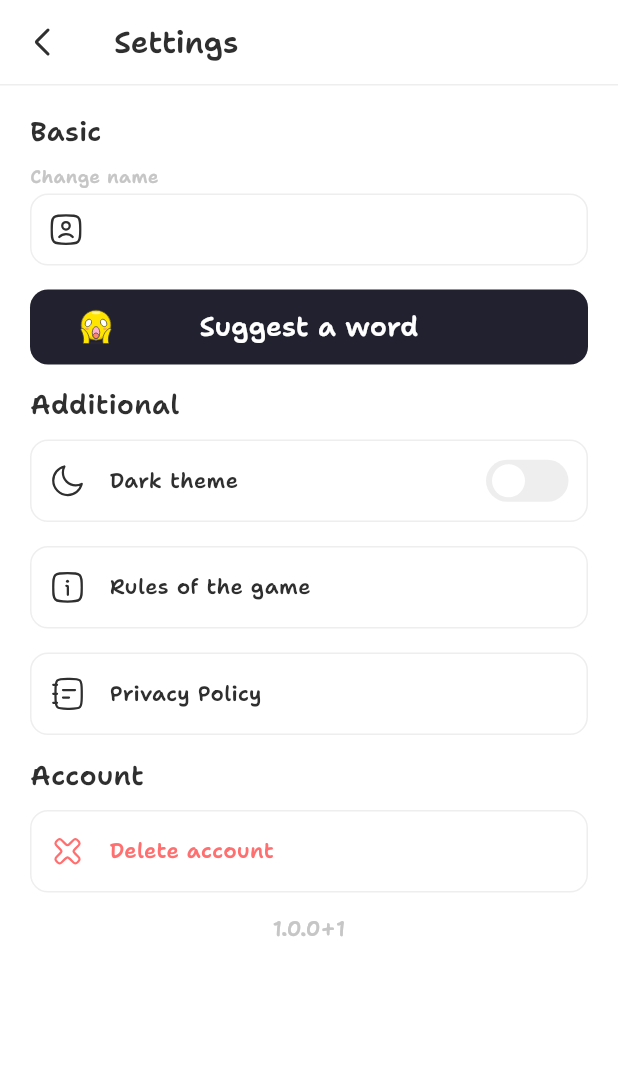
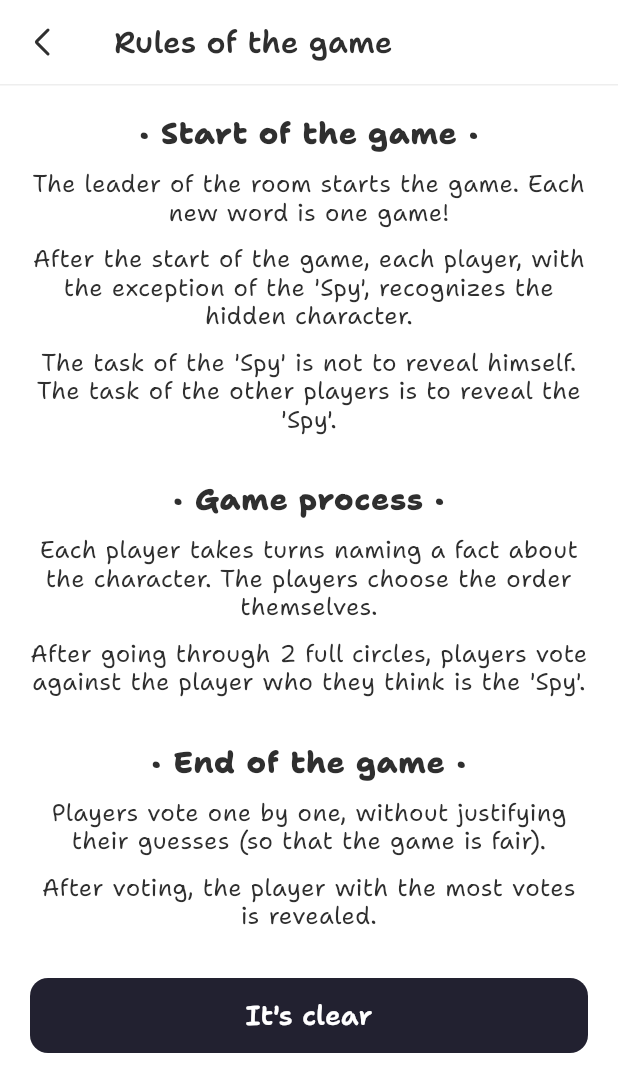
Before and after one commit to Kislotkaa/spies-flutter, a Flutter app: the _SettingsView screen opened directly, after a tap on "Rules of the game", on a phone screen of 412 x 824 dp. Shown: the top 1092 px of the screen. Run offline on Flutter 3.47's test engine with Material 3 defaults, Android fonts, the phone set to English and light mode, and no system bars; our stand-ins replace auto_route, device_info_plus, flutter_bloc, flutter_native_splash, flutter_svg, shared_preferences and 3 more; missing offline and left inert: serverpod, serverpod_client, serverpod_flutter; accounts and stored records are empty; statements that could not run were skipped.

Commit message:
add rules

```diff
--- a/spies_flutter/lib/core/gen/l10n/arb/intl_en.arb
+++ b/spies_flutter/lib/core/gen/l10n/arb/intl_en.arb
@@ -21,7 +21,18 @@
   "settingsMain": "Basic",
   "settingsAdditional": "Additional",
   "settingsDarkTheme": "Dark theme",
-  "settingsGameRules": "Rules of the game",
+  "gameRulesConfirm": "It's clear",
+  "gameRulesTitle": "Rules of the game",
+  "gameRulesStartGame": "· Start of the game ·",
+  "gameRulesStartGame1": "The leader of the room starts the game. Each new word is one game!",
+  "gameRulesStartGame2": "After the start of the game, each player, with the exception of the 'Spy', recognizes the hidden character.",
+  "gameRulesStartGame3": "The task of the 'Spy' is not to reveal himself. The task of the other players is to reveal the 'Spy'.",
+  "gameRulesProcessGame": "· Game process ·",
+  "gameRulesProcessGame1": "Each player takes turns naming a fact about the character. The players choose the order themselves.",
+  "gameRulesProcessGame2": "After going through 2 full circles, players vote against the player who they think is the 'Spy'.",
+  "gameRulesEndGame": "· End of the game ·",
+  "gameRulesEndGame1": "Players vote one by one, without justifying their guesses (so that the game is fair).",
+  "gameRulesEndGame2": "After voting, the player with the most votes is revealed.",
   "settingsPolit": "Privacy Policy",
   "settingsAccount": "Account",
   "settingsAccountDelete": "Delete account",
--- a/spies_flutter/lib/core/gen/l10n/arb/intl_ru.arb
+++ b/spies_flutter/lib/core/gen/l10n/arb/intl_ru.arb
@@ -21,7 +21,18 @@
   "settingsMain": "Основные",
   "settingsAdditional": "Дополнительные",
   "settingsDarkTheme": "Тёмная тема",
-  "settingsGameRules": "Правила игры",
+  "gameRulesConfirm": "Понятно",
+  "gameRulesTitle": "Правила игры",
+  "gameRulesStartGame": "· Начало игры ·",
+  "gameRulesStartGame1": "Игру начинает лидер комнаты. Каждое новое слово - одна игра!",
+  "gameRulesStartGame2": "После начала игры, каждый игрок, за исключением 'Шпиона', узнает загаданного персонажа.",
+  "gameRulesStartGame3": "Задача 'Шпиона' не раскрыть себя. Задача остальных игроков раскрыть 'Шпиона'.",
+  "gameRulesProcessGame": "· Процесс игры ·",
+  "gameRulesProcessGame1": "Каждый игрок, по очереди называет факт о персонаже. Очерёдность, игроки, выбирают сами.",
+  "gameRulesProcessGame2": "Пройдя 2-а полных круга, игроки голосуют против игрока, кто по их мнению является 'Шпионом'.",
+  "gameRulesEndGame": "· Конец игры ·",
+  "gameRulesEndGame1": "Игроки голосуют по очереди, не обосновывая свои предположения (что бы игра была честной).",
+  "gameRulesEndGame2": "После голосования, игрок, набравший наибольшее количество голосов, раскрывается.",
   "settingsPolit": "Политика конфинденциальности",
   "settingsAccount": "Аккаунт",
   "settingsAccountDelete": "Удалить аккаунт",
--- a/spies_flutter/lib/core/router/app_router.dart
+++ b/spies_flutter/lib/core/router/app_router.dart
@@ -55,6 +55,11 @@ class AppRouter extends RootStackRouter {
           page: GameRoute.page,
           transitionsBuilder: TransitionsBuilders.fadeIn,
         ),
+        CustomRoute(
+          path: '/gameRules',
+          page: GameRulesRoute.page,
+          transitionsBuilder: TransitionsBuilders.fadeIn,
+        ),
       ];
 
   @override
--- /dev/null
+++ b/spies_flutter/lib/presentation/settings/pages/game_rules_page.dart
@@ -0,0 +1,108 @@
+import 'package:auto_route/auto_route.dart';
+import 'package:flutter/material.dart';
+import 'package:sample/core/gen/l10n/generated/l10n.dart';
+import 'package:sample/core/router/app_router.dart';
+import 'package:sample/core/utils/context_extension.dart';
+import 'package:sample/core/utils/list_extension.dart';
+import 'package:sample/src/widgets/appbar_widget.dart';
+import 'package:sample/src/widgets/button_widget.dart';
+
+@RoutePage()
+class GameRulesPage extends StatelessWidget {
+  const GameRulesPage({super.key});
+
+  @override
+  Widget build(BuildContext context) {
+    final locale = S.of(context);
+    return Scaffold(
+      appBar: AppBarWidget(
+        title: locale.gameRulesTitle,
+        needClose: true,
+      ),
+      body: ListView(
+        padding: const EdgeInsets.all(20),
+        children: [
+          _GameRulesGroupWidget(
+            title: locale.gameRulesStartGame,
+            children: [
+              _GameRulesItemWidget(locale.gameRulesStartGame1),
+              _GameRulesItemWidget(locale.gameRulesStartGame2),
+              _GameRulesItemWidget(locale.gameRulesStartGame3),
+            ],
+          ),
+          _GameRulesGroupWidget(
+            title: locale.gameRulesProcessGame,
+            children: [
+              _GameRulesItemWidget(locale.gameRulesProcessGame1),
+              _GameRulesItemWidget(locale.gameRulesProcessGame2),
+            ],
+          ),
+          _GameRulesGroupWidget(
+            title: locale.gameRulesEndGame,
+            children: [
+              _GameRulesItemWidget(locale.gameRulesEndGame1),
+              _GameRulesItemWidget(locale.gameRulesEndGame2),
+            ],
+          ),
+          ButtonWidget(
+            onTap: router.maybePopTop,
+            text: locale.gameRulesConfirm,
+          ),
+        ],
+      ),
+    );
+  }
+}
+
+class _GameRulesGroupWidget extends StatelessWidget {
+  final String title;
+  final List<Widget> children;
+
+  const _GameRulesGroupWidget({
+    required this.title,
+    required this.children,
+  });
+
+  @override
+  Widget build(BuildContext context) {
+    final textTheme = context.textTheme;
+
+    return Padding(
+      padding: const EdgeInsets.only(bottom: 32),
+      child: Column(
+        mainAxisSize: MainAxisSize.min,
+        children: [
+          Padding(
+            padding: const EdgeInsets.only(bottom: 12),
+            child: Text(
+              title,
+              style: textTheme.extra20,
+              textAlign: TextAlign.center,
+            ),
+          ),
+          Column(
+            mainAxisSize: MainAxisSize.min,
+            children: children.separatedBy(const SizedBox(height: 12)),
+          )
+        ],
+      ),
+    );
+  }
+}
+
+class _GameRulesItemWidget extends StatelessWidget {
+  final String text;
+
+  const _GameRulesItemWidget(this.text);
+
+  @override
+  Widget build(BuildContext context) {
+    final textTheme = context.textTheme;
+
+    return Text(
+      text,
+      style: textTheme.semi16.copyWith(fontWeight: FontWeight.w400),
+      textAlign: TextAlign.center,
+    );
+  }
+}
--- a/spies_flutter/lib/presentation/settings/pages/settings_page.dart
+++ b/spies_flutter/lib/presentation/settings/pages/settings_page.dart
@@ -78,7 +78,8 @@ class _SettingsView extends StatelessWidget {
                   children: [
                     Expanded(
                       child: BlocBuilder<SettingsBloc, SettingsState>(
-                        buildWhen: (previous, current) => current is SettingsUpdateState,
+                        buildWhen: (previous, current) =>
+                            current is SettingsUpdateState,
                         builder: (context, state) {
                           if (state is SettingsUpdateState) {
                             return Form(
@@ -89,10 +90,12 @@ class _SettingsView extends StatelessWidget {
                                 prefixIcon: IconWidget(
                                   icon: Assets.icons.userSquare,
                                 ),
-                                onChanged: (value) => bloc.add(SettingsInputEvent()),
+                                onChanged: (value) =>
+                                    bloc.add(SettingsInputEvent()),
                                 inputFormatters: [
                                   LengthLimitingTextInputFormatter(20),
-                                  FilteringTextInputFormatter.allow(RegExp(r'[\p{L}\p{N}_]', unicode: true)),
+                                  FilteringTextInputFormatter.allow(
+                                      RegExp(r'[\p{L}\p{N}_]', unicode: true)),
                                 ],
                                 validator: (value) {
                                   if (value == null || value.length < 2) {
@@ -110,9 +113,11 @@ class _SettingsView extends StatelessWidget {
                       ),
                     ),
                     BlocBuilder<SettingsBloc, SettingsState>(
-                      buildWhen: (previous, current) => current is SettingsSuffixShownState,
+                      buildWhen: (previous, current) =>
+                          current is SettingsSuffixShownState,
                       builder: (context, state) {
-                        if (state is SettingsSuffixShownState && state.isShownSuffix) {
+                        if (state is SettingsSuffixShownState &&
+                            state.isShownSuffix) {
                           return SettingsNameConfirmWidget(
                             isLoading: state.isLoading,
                             onTap: () => bloc.add(SettingsChangeNameEvent()),
@@ -146,9 +151,9 @@ class _SettingsView extends StatelessWidget {
                   ),
                 ),
                 SettingsItemWidget(
-                  title: locale.settingsGameRules,
+                  title: locale.gameRulesTitle,
                   icon: Assets.icons.informationSquare,
-                  onTap: () {},
+                  onTap: () => router.push(const GameRulesRoute()),
                 ),
                 SettingsItemWidget(
                   title: locale.settingsPolit,
--- a/spies_flutter/lib/src/widgets/button_widget.dart
+++ b/spies_flutter/lib/src/widgets/button_widget.dart
@@ -54,14 +54,12 @@ class ButtonWidget extends StatelessWidget {
         child: ElevatedButton(
           style: switch (state) {
             ButtonStateEnum.fill => defaultButtnStyle.copyWith(
-                backgroundColor:
-                    WidgetStatePropertyAll(colorTheme.primaryColor),
-                overlayColor: WidgetStatePropertyAll(colorTheme.cardColor),
+                backgroundColor: WidgetStatePropertyAll(colorTheme.primaryColor),
+                overlayColor: WidgetStatePropertyAll(colorTheme.alwaysBlackTextColor),
               ),
             ButtonStateEnum.outline => defaultButtnStyle.copyWith(
-                backgroundColor:
-                    const WidgetStatePropertyAll(Colors.transparent),
-                overlayColor: WidgetStatePropertyAll(colorTheme.cardColor),
+                backgroundColor: const WidgetStatePropertyAll(Colors.transparent),
+                overlayColor: WidgetStatePropertyAll(colorTheme.textGrayColor),
                 side: WidgetStatePropertyAll(
                   BorderSide(color: colorTheme.textGrayColor),
                 ),
```
Also changed, not shown: spies_flutter/lib/core/gen/l10n/generated/intl/messages_en.dart, spies_flutter/lib/core/gen/l10n/generated/intl/messages_ru.dart, spies_flutter/lib/core/gen/l10n/generated/l10n.dart, spies_flutter/lib/core/router/app_router.gr.dart.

▸ **Exercise objective**:
Which lines in the material above include the string "previous"? Pull them out.

▸ **Response for this exercise**:
-                        buildWhen: (previous, current) => current is SettingsUpdateState,
+                        buildWhen: (previous, current) =>
-                      buildWhen: (previous, current) => current is SettingsSuffixShownState,
+                      buildWhen: (previous, current) =>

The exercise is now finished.